*EXERCISE PROMPT*: Retype every record below exactly as it is written.

-- MATERIALS PROVIDED follows --

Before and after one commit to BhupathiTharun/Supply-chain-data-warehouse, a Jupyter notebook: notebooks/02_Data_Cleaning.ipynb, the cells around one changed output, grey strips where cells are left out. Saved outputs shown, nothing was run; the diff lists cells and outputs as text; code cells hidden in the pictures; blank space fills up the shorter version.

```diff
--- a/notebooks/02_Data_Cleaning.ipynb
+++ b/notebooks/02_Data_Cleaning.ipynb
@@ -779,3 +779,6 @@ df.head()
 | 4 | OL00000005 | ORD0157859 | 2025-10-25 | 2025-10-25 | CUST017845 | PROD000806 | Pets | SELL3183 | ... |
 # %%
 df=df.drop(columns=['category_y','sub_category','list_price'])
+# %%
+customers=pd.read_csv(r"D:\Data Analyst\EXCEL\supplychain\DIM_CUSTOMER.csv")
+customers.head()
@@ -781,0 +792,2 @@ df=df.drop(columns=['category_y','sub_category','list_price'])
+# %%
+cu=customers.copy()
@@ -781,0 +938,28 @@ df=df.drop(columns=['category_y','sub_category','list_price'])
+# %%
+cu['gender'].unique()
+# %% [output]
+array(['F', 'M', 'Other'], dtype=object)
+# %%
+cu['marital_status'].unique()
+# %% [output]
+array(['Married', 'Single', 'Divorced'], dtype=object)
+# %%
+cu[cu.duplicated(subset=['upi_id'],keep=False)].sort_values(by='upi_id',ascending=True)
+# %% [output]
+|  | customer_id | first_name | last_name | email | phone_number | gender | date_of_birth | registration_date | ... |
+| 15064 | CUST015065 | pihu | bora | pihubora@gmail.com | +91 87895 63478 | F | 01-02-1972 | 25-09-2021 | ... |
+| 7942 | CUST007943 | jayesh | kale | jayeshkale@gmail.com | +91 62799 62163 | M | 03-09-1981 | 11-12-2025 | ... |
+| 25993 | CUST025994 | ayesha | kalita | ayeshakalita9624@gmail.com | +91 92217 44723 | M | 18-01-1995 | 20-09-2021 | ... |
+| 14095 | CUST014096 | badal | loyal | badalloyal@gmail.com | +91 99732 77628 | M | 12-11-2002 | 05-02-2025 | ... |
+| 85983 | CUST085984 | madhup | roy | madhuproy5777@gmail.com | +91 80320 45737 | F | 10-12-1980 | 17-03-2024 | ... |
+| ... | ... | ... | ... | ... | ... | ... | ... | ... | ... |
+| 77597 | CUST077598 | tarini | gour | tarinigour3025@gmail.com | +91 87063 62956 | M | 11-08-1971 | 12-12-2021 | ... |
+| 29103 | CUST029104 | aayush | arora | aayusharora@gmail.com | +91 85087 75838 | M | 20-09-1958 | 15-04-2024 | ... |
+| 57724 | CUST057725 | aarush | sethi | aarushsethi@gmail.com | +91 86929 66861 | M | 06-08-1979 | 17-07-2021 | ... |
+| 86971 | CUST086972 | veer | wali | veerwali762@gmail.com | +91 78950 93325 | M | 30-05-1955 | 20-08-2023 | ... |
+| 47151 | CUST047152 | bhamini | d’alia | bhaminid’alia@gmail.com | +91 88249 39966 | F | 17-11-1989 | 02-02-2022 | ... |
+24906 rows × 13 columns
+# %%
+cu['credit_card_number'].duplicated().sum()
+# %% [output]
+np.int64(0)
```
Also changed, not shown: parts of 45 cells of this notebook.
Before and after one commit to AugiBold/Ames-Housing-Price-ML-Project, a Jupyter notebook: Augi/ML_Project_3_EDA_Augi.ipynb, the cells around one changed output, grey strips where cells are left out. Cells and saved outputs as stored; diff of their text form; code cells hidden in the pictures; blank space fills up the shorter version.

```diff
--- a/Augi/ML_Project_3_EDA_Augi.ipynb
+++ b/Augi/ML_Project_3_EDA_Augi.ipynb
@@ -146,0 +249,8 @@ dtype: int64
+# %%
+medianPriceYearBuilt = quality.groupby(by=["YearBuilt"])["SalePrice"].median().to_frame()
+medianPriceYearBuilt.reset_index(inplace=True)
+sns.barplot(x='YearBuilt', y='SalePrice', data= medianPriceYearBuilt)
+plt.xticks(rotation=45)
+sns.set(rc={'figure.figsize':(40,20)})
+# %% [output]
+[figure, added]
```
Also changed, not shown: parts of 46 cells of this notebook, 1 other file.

-- MATERIALS PROVIDED concluded --

*ANSWER TO THE EXERCISE*:
Before and after one commit to BhupathiTharun/Supply-chain-data-warehouse, a Jupyter notebook: notebooks/02_Data_Cleaning.ipynb, the cells around one changed output, grey strips where cells are left out. Saved outputs shown, nothing was run; the diff lists cells and outputs as text; code cells hidden in the pictures; blank space fills up the shorter version.

```diff
--- a/notebooks/02_Data_Cleaning.ipynb
+++ b/notebooks/02_Data_Cleaning.ipynb
@@ -779,3 +779,6 @@ df.head()
 | 4 | OL00000005 | ORD0157859 | 2025-10-25 | 2025-10-25 | CUST017845 | PROD000806 | Pets | SELL3183 | ... |
 # %%
 df=df.drop(columns=['category_y','sub_category','list_price'])
+# %%
+customers=pd.read_csv(r"D:\Data Analyst\EXCEL\supplychain\DIM_CUSTOMER.csv")
+customers.head()
@@ -781,0 +792,2 @@ df=df.drop(columns=['category_y','sub_category','list_price'])
+# %%
+cu=customers.copy()
@@ -781,0 +938,28 @@ df=df.drop(columns=['category_y','sub_category','list_price'])
+# %%
+cu['gender'].unique()
+# %% [output]
+array(['F', 'M', 'Other'], dtype=object)
+# %%
+cu['marital_status'].unique()
+# %% [output]
+array(['Married', 'Single', 'Divorced'], dtype=object)
+# %%
+cu[cu.duplicated(subset=['upi_id'],keep=False)].sort_values(by='upi_id',ascending=True)
+# %% [output]
+|  | customer_id | first_name | last_name | email | phone_number | gender | date_of_birth | registration_date | ... |
+| 15064 | CUST015065 | pihu | bora | pihubora@gmail.com | +91 87895 63478 | F | 01-02-1972 | 25-09-2021 | ... |
+| 7942 | CUST007943 | jayesh | kale | jayeshkale@gmail.com | +91 62799 62163 | M | 03-09-1981 | 11-12-2025 | ... |
+| 25993 | CUST025994 | ayesha | kalita | ayeshakalita9624@gmail.com | +91 92217 44723 | M | 18-01-1995 | 20-09-2021 | ... |
+| 14095 | CUST014096 | badal | loyal | badalloyal@gmail.com | +91 99732 77628 | M | 12-11-2002 | 05-02-2025 | ... |
+| 85983 | CUST085984 | madhup | roy | madhuproy5777@gmail.com | +91 80320 45737 | F | 10-12-1980 | 17-03-2024 | ... |
+| ... | ... | ... | ... | ... | ... | ... | ... | ... | ... |
+| 77597 | CUST077598 | tarini | gour | tarinigour3025@gmail.com | +91 87063 62956 | M | 11-08-1971 | 12-12-2021 | ... |
+| 29103 | CUST029104 | aayush | arora | aayusharora@gmail.com | +91 85087 75838 | M | 20-09-1958 | 15-04-2024 | ... |
+| 57724 | CUST057725 | aarush | sethi | aarushsethi@gmail.com | +91 86929 66861 | M | 06-08-1979 | 17-07-2021 | ... |
+| 86971 | CUST086972 | veer | wali | veerwali762@gmail.com | +91 78950 93325 | M | 30-05-1955 | 20-08-2023 | ... |
+| 47151 | CUST047152 | bhamini | d’alia | bhaminid’alia@gmail.com | +91 88249 39966 | F | 17-11-1989 | 02-02-2022 | ... |
+24906 rows × 13 columns
+# %%
+cu['credit_card_number'].duplicated().sum()
+# %% [output]
+np.int64(0)
```
Also changed, not shown: parts of 45 cells of this notebook.
Before and after one commit to AugiBold/Ames-Housing-Price-ML-Project, a Jupyter notebook: Augi/ML_Project_3_EDA_Augi.ipynb, the cells around one changed output, grey strips where cells are left out. Cells and saved outputs as stored; diff of their text form; code cells hidden in the pictures; blank space fills up the shorter version.

```diff
--- a/Augi/ML_Project_3_EDA_Augi.ipynb
+++ b/Augi/ML_Project_3_EDA_Augi.ipynb
@@ -146,0 +249,8 @@ dtype: int64
+# %%
+medianPriceYearBuilt = quality.groupby(by=["YearBuilt"])["SalePrice"].median().to_frame()
+medianPriceYearBuilt.reset_index(inplace=True)
+sns.barplot(x='YearBuilt', y='SalePrice', data= medianPriceYearBuilt)
+plt.xticks(rotation=45)
+sns.set(rc={'figure.figsize':(40,20)})
+# %% [output]
+[figure, added]
```
Also changed, not shown: parts of 46 cells of this notebook, 1 other file.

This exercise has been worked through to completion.